Live Audio Description

The letter A superimposed on a vertical hashed background.

A service for people who are blind or have low vision that makes the performing and visual arts more accessible. A trained Audio Describer offers live commentary or narration (via headphones and a small transmitter) consisting of concise, objective descriptions of visual elements: for example, a theater performance or a visual arts exhibition at a museum.

Access for Hearing Loss

International symbol of access for hearing loss: an ear with a diagonal line through it.

This is the International Symbol of Access for Hearing Loss. Such systems typically transmit sound via hearing aids or head sets. They include infrared, loop and FM systems. Portable devices may be available from the same audiovisual equipment suppliers that service conferences and meetings.

Accessible Print

The words Large Print in black on a white background.

The symbol for large print is 'Large Print' printed in 18 Point or larger text. In addition to indicating that large print versions of books, pamphlets, museum guides and theater programs are available, you may use the symbol on conference or membership forms to indicate that print materials may be provided in large print. Sans serif or modified serif print with good contrast is highly recommended, and special attention should be paid to letter and word spacing.

The Information Symbol

Question mark within a circle.

The most valuable commodity of today's society is information; to a person with a disability it is essential. For example, the symbol may be used on signage or on a floor plan to indicate the location of the information or security desk, where there is more specific information or materials concerning access accommodations and services such as "LARGE PRINT" materials, audio cassette recordings of materials, or sign interpreted tours.

Closed Captioning (CC)

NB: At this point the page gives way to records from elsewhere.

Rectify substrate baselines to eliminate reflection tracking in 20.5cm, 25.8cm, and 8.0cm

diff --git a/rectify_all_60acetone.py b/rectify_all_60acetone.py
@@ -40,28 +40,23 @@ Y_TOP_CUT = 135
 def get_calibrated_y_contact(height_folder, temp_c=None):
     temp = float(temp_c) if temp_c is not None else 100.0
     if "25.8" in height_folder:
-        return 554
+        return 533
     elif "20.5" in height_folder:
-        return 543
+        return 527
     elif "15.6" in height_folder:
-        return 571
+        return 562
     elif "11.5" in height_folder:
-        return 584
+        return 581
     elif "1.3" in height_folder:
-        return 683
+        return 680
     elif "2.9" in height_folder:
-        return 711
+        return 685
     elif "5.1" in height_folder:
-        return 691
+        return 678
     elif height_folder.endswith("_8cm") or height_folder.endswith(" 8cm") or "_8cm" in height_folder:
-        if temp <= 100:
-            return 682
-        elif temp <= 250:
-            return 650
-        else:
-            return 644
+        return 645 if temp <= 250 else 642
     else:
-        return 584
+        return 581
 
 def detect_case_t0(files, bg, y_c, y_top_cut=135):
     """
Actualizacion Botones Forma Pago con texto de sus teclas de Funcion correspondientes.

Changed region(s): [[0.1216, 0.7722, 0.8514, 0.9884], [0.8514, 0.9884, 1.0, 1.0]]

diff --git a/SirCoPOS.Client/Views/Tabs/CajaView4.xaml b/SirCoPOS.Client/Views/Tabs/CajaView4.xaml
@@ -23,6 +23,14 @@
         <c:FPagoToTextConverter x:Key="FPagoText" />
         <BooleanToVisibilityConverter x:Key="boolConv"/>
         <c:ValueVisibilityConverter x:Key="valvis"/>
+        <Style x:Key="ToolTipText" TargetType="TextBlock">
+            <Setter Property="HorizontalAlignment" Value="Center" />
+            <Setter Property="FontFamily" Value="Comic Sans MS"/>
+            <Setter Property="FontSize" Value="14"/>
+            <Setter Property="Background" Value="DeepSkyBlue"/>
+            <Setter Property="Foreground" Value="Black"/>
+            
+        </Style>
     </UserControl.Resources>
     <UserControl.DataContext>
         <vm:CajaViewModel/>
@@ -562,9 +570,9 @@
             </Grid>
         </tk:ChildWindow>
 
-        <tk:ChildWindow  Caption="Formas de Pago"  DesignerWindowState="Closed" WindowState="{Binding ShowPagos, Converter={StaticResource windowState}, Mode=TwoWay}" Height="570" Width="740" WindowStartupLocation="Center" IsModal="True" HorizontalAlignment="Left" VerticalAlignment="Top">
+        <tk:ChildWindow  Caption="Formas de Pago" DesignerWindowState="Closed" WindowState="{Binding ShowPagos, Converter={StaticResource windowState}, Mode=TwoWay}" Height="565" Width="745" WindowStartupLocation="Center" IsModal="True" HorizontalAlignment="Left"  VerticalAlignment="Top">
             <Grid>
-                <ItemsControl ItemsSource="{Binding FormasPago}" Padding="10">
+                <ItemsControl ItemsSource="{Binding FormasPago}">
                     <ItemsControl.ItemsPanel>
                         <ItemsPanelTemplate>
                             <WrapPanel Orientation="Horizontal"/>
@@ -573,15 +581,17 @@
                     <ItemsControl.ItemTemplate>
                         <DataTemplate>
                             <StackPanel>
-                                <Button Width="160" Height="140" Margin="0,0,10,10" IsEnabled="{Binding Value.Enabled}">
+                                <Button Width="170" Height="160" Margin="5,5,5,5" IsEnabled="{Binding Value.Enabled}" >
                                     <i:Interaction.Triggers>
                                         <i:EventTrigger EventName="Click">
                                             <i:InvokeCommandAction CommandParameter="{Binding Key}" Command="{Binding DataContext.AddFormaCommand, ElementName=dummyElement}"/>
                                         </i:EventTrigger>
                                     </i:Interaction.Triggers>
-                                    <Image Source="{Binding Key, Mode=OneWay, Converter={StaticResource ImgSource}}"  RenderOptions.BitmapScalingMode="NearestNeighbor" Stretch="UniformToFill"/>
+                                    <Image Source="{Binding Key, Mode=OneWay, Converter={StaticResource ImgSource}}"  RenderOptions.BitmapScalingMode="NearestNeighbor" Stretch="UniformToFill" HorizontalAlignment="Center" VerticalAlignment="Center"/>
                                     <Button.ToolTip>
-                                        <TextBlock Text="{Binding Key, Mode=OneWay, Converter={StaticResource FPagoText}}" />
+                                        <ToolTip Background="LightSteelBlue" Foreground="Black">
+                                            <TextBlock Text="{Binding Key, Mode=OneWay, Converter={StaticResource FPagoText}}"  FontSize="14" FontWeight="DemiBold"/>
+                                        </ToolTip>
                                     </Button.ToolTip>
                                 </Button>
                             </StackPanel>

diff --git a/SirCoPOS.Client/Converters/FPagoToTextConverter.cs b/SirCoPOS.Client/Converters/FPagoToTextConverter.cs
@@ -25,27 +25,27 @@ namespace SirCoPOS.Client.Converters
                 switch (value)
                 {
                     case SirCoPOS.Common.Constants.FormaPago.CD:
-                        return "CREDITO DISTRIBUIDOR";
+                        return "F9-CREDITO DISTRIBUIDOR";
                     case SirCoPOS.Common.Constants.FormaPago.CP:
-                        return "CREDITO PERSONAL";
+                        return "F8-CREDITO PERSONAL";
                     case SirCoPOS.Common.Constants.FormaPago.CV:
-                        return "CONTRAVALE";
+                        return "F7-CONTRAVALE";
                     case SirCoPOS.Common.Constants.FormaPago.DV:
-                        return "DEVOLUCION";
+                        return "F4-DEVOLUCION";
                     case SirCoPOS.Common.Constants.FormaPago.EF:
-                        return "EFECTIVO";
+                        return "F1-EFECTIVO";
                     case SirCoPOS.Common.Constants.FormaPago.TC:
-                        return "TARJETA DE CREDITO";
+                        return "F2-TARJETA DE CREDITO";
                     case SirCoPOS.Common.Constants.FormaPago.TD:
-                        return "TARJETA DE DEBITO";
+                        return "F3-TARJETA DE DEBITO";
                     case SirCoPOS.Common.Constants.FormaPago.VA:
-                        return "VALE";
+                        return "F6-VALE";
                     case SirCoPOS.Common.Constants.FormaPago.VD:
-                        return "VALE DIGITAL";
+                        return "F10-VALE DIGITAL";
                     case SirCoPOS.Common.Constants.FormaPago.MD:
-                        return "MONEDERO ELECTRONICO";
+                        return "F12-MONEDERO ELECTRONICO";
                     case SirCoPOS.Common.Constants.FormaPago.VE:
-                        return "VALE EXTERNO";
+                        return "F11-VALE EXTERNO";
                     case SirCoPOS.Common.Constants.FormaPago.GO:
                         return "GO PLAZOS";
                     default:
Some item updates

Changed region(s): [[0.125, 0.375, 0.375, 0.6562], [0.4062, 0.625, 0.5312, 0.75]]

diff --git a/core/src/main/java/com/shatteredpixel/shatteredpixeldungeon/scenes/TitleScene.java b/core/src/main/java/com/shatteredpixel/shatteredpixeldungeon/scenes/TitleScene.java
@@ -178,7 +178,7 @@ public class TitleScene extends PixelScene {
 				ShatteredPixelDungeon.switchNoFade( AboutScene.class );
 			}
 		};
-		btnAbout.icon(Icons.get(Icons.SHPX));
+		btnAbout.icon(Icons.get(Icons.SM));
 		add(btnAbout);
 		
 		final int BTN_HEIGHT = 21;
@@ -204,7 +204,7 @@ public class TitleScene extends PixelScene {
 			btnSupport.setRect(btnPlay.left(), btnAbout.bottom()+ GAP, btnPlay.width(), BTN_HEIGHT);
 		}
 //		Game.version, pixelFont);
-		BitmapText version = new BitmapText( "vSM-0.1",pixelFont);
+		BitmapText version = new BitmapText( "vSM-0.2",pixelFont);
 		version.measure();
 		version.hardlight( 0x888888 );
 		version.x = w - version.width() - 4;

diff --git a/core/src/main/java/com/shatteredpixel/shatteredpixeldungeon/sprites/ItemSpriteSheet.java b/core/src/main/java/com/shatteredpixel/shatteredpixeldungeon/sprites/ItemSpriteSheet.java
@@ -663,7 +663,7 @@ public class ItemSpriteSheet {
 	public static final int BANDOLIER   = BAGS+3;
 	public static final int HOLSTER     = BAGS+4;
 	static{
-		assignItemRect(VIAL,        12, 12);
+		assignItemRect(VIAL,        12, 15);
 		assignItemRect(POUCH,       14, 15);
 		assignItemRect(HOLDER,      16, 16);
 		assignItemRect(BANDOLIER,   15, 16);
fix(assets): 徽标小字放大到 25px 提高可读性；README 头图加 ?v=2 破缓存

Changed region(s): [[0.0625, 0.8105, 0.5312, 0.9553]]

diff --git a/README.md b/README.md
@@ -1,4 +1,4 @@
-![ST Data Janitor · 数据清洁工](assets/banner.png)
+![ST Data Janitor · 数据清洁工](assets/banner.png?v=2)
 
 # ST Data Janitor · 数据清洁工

The letters C C in black on a white background.

This symbol indicates that a television program or videotape is closed captioned for deaf or hard of hearing persons (and others). TV sets that have a built-in or a separate decoder are equipped to display dialogue for programs that are captioned. The Television Decoder Circuitry Act of 1990 requires new TV sets (with screens 13" or larger) to have built-in decoders as of July, 1993. Also, videos that are part of exhibitions may be closed captioned using the symbol with instructions to press a button for captioning. The alternative would be open captioning, which translates dialogue and other sounds in print.

Braille Symbol

Two columns of three dots representing braille.

This symbol indicates that printed matter is available in Braille, including exhibition labeling, publications and signage.